TIM TEBOW INJURY
Team Speed Kills Now on the Tim Tebow concussion. We discussed the issue with Conquest Chronicles' Paragon SC, who is not a doctor but played one on the podcast, and Alligator Army. We also unveiled this week's SEC Power Poll rankings and touched on the big SEC games this weekend.
Tebow still symptomatic
Which is probably to be expected since he's a human being and just had a concussion THREE DAYS AGO.
Urban Meyer takes some tests with Tebow
This is getting kind of odd. I don't think I've ever seen a coach quite so close to one of his players. It humanizes Meyer in a way.
That said, the comments of Tebow's teammates shows that -- as EDSBS's Orson and others have suggested -- the Golden Tebow could use this moment to educate.
"I think the media is kind of blowing it out of proportion," Stamper said. "Again, the hit and how he was, I can't really say I blame them. ... But when we found out it was a concussion, everyone gets concussions. Stuff like that happens. I guess because it happened to him everyone is blowing it up, but I think he'll be fine."
No, Ryan. "Everyone is blowing it up" because concussions are deadly serious business and must be treated as such. And the macho culture that treats them as nothing more than a sign of a hard hit needs to be obliterated.
But I thought his neck was broken. But he's a tough guy. If it was somebody else, they'd be out for the season. But that's Tebow. He'll probably come back in two weeks, play against LSU and have a great game.
No offense to Green, but I hope he's wrong. Tebow doesn't need to be on the field next Saturday. And I will continue to say that until we hear that he won't.

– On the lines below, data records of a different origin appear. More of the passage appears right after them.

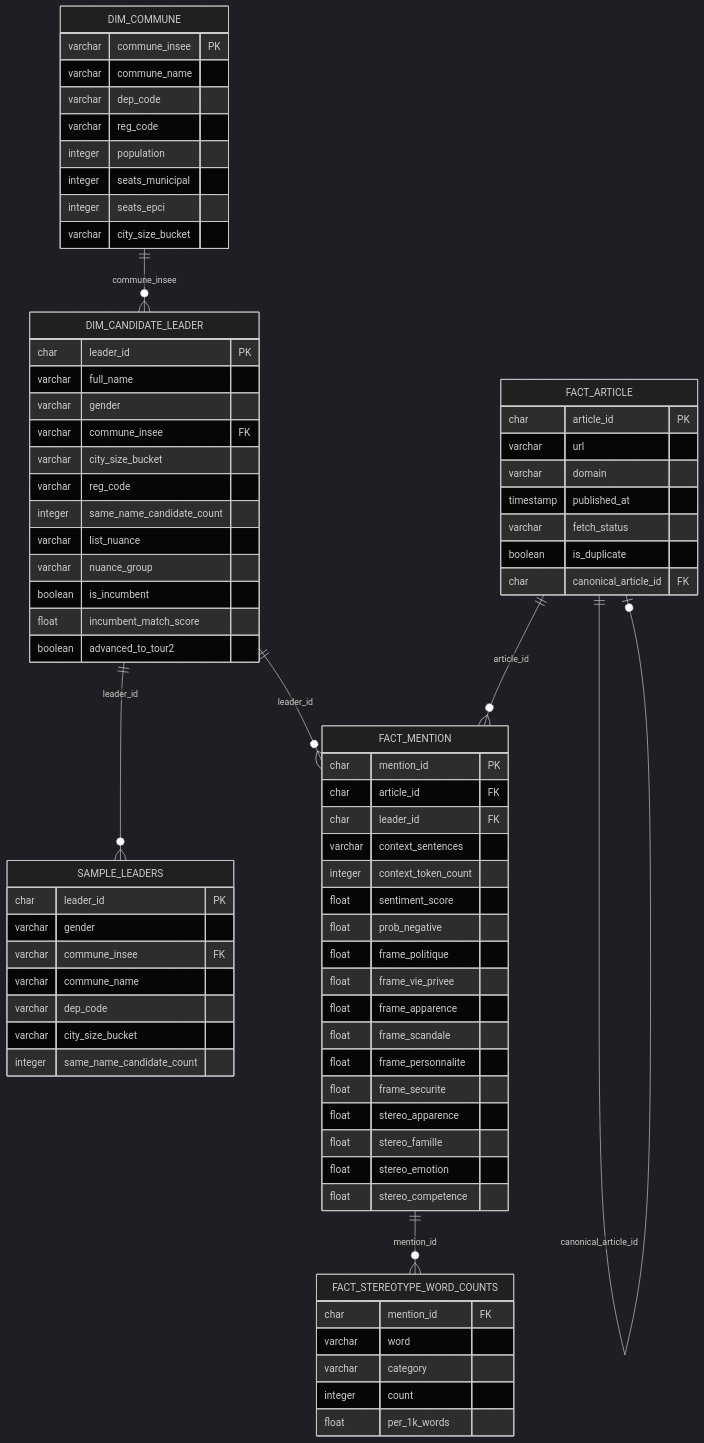
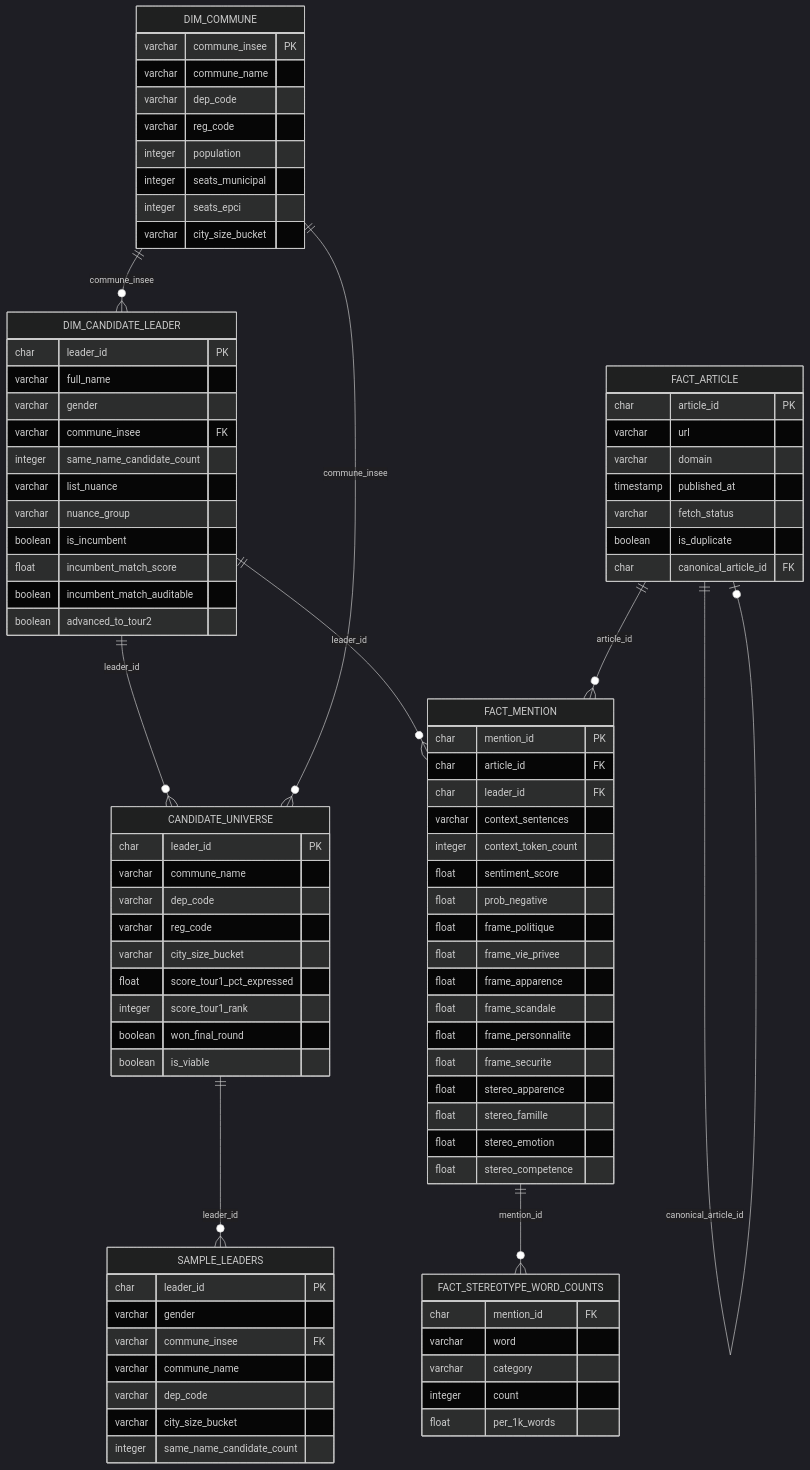
Before and after one commit to cchoooots98/election-gender-bias_D4W: the second of 2 diagrams in docs/architecture.md, drawn with Mermaid (dark theme). The commit also changed other lines of this file and 12 other files, not shown here.

```diff
--- a/docs/architecture.md
+++ b/docs/architecture.md
@@ -114,14 +125,25 @@
         varchar full_name
         varchar gender
         varchar commune_insee FK
-        varchar city_size_bucket
-        varchar reg_code
         integer same_name_candidate_count
         varchar list_nuance
         varchar nuance_group
         boolean is_incumbent
         float   incumbent_match_score
+        boolean incumbent_match_auditable
         boolean advanced_to_tour2
+    }
+
+    CANDIDATE_UNIVERSE {
+        char    leader_id PK
+        varchar commune_name
+        varchar dep_code
+        varchar reg_code
+        varchar city_size_bucket
+        float   score_tour1_pct_expressed
+        integer score_tour1_rank
+        boolean won_final_round
+        boolean is_viable
     }
 
     SAMPLE_LEADERS {
@@ -173,7 +195,9 @@
     }
 
     DIM_COMMUNE ||--o{ DIM_CANDIDATE_LEADER : "commune_insee"
-    DIM_CANDIDATE_LEADER ||--o{ SAMPLE_LEADERS : "leader_id"
+    DIM_CANDIDATE_LEADER ||--o{ CANDIDATE_UNIVERSE : "leader_id"
+    DIM_COMMUNE ||--o{ CANDIDATE_UNIVERSE : "commune_insee"
+    CANDIDATE_UNIVERSE ||--o{ SAMPLE_LEADERS : "leader_id"
     DIM_CANDIDATE_LEADER ||--o{ FACT_MENTION : "leader_id"
     FACT_ARTICLE ||--o{ FACT_MENTION : "article_id"
     FACT_ARTICLE ||--o| FACT_ARTICLE : "canonical_article_id"
```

A study commissioned by the National Football League reports that Alzheimer’s disease or similar memory-related diseases appear to have been diagnosed in the league’s former players vastly more often than in the national population -- including a rate of 19 times the normal rate for men ages 30 through 49.
The study isn't airtight proof that the concussions are that bad, as even its authors admit. But it does show that there could very well be a problem.

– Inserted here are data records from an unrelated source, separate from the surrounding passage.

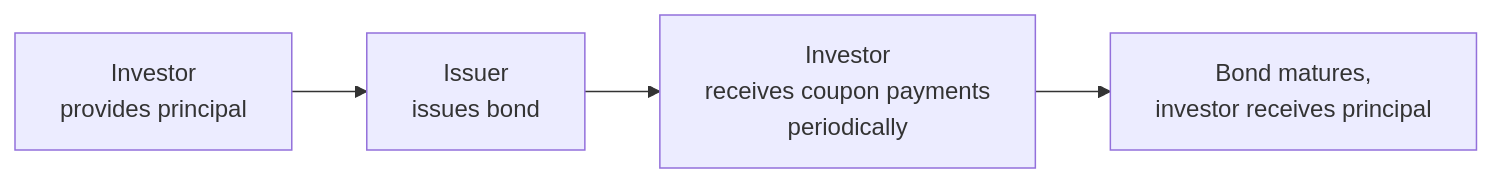
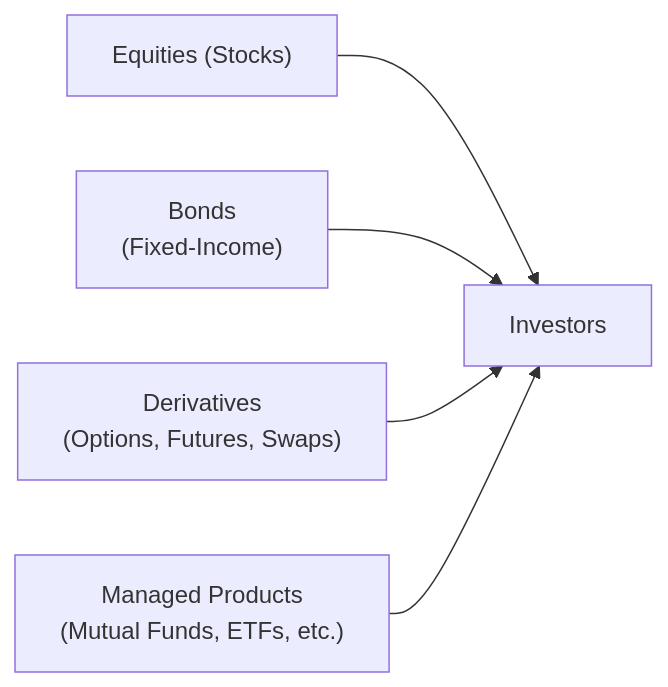
Before and after one commit to MasteryEducation/SecuritiesExamsMastery.ca: the diagram in content/ifc/7/1/index.md, drawn with Mermaid. The commit also changed other lines of this file and 130 other files, not shown here.

````diff
--- a/content/ifc/7/1/index.md
+++ b/content/ifc/7/1/index.md
@@ -106,6 +60,7 @@
 ```mermaid
 flowchart LR
-    A["Investor <br/> provides principal"] --> B["Issuer <br/> issues bond"]
-    B --> C["Investor <br/> receives coupon payments <br/> periodically"]
-    C --> D["Bond matures, <br/> investor receives principal"]
+    A["Equities (Stocks)"] --> E["Investors"]
+    B["Bonds <br/> (Fixed-Income)"] --> E["Investors"]
+    C["Derivatives <br/> (Options, Futures, Swaps)"] --> E["Investors"]
+    D["Managed Products <br/> (Mutual Funds, ETFs, etc.)"] --> E["Investors"]
 ```
````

"You can’t fix the brain. You only get one," said ESPN analyst Merrill Hoge, whose NFL career ended in 1994 after suffering two major concussions.
I could make some snarky comments about Hoge, but he's right about this and the matter is deadly serious.
Reason No. 2
Even if the Gators lose to LSU, they could still play for the national title.
Meyer is a class act
Either that, or Jeremy Foley just signed his name to the letter thanking Kentucky.
A heartfelt thanks to the University of Kentucky, the local community and the entire Wildcat family, whose outpouring of support was very much appreciated.
C'mon, let's give the man a little credit. At least until he waxes South Carolina. Then he's awful.
The SWC rivalry that's being revived this weekend
I'm actually kind of looking forward to this game; I think it's interesting to see historic match-ups revisited.
Groo not toeing the party line
I agree with him here. A.J. Green might very well have been in; since I don't get ESPNU and wasn't watching this game, I'll take his and others' word that he did look to make the catch. But this "smoking gun" photo is less than convincing.
Don't Bet On It!: Around the SEC
The Mayor's weekly prediction of what will happen in the SEC. This week with bonus BlogPoll ballotry!
Mark Richt wins
If anyone wants to know whether the head coach or Georgia AD Damon Evans got his way on the nonconference scheduling, look at the latest entry on the Dawgs' slate for 2010: Idaho State, which joins Colorado and Louisiana-Lafayette as the non-Georgia Tech matchups.
This is nonsense
And that's the most family-friendly word I could think of to describe it. There are two tractor-trailer-sized holes in the argument here.
First of all, the idea that "[t]he polls correct themselves each week" is rendered logically untenable by Boise State being ahead of Houston despite playing a demonstrably worse schedule, by Penn State being ahead of Iowa besides playing a demonstrably worse schedule AND GETTING DEFEATED BY IOWA and by Ole Miss being ahead of South Carolina besides playing a demonstrably worse schedule AND GETTING DEFEATED BY SOUTH CAROLINA. But, yeah, everything is corrected itself well.
Secondly, there are two problems with using the Harris Poll as an example of taking polls midseason: First, it isn't happening in a vacuum. Harris voters can still be impressed by someone defeating a "Top-10" team even if they don't themselves have a Top 10 at that moment. Second, Week 4 is still way too early to start a poll if you're going to start one that will remove preseason bias. At least wait until Week 5 or Week 6, when almost every team has played at least one conference game and has likely played at least one non-cupcake.